** RAW DATA follows **

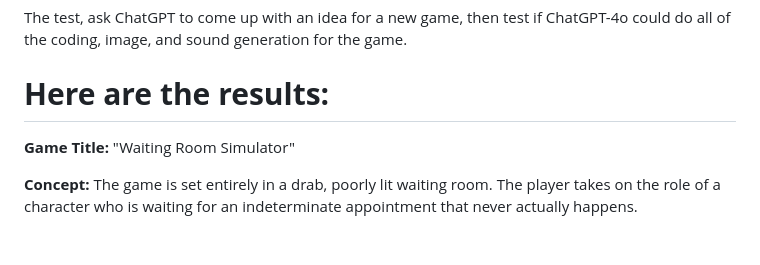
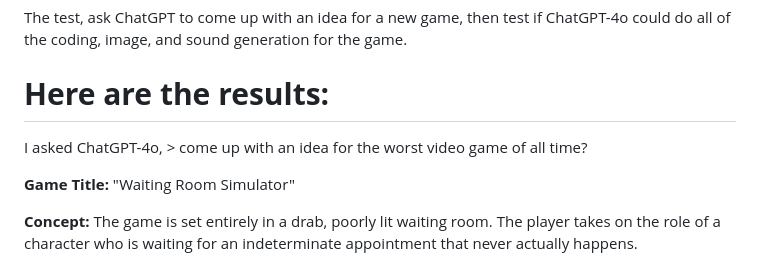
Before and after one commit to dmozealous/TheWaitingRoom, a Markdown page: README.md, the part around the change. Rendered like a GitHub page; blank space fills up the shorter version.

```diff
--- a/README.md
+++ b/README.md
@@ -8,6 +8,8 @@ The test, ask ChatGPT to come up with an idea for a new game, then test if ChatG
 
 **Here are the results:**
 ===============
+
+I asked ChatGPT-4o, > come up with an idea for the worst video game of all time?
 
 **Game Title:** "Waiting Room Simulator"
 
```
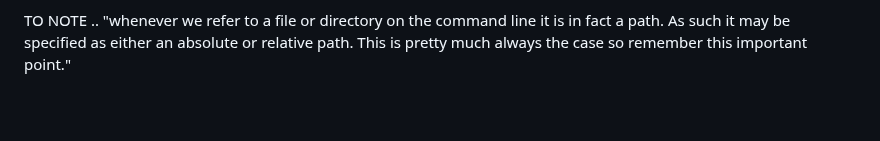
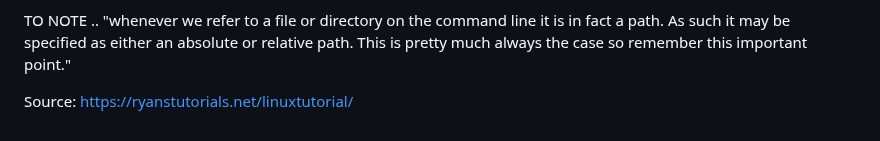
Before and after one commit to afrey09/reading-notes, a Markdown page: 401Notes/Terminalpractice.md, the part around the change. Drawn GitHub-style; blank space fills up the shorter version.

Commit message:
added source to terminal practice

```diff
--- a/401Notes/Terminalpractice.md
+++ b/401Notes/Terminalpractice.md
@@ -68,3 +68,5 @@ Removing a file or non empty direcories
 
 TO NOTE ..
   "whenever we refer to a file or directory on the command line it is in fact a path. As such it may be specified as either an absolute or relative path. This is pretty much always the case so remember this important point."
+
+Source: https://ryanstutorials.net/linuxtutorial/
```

** End of RAW DATA **

EXERCISE:
Using the listing above, state the count of lines that include "shorter" and nothing else.

WRITTEN REPLY:
2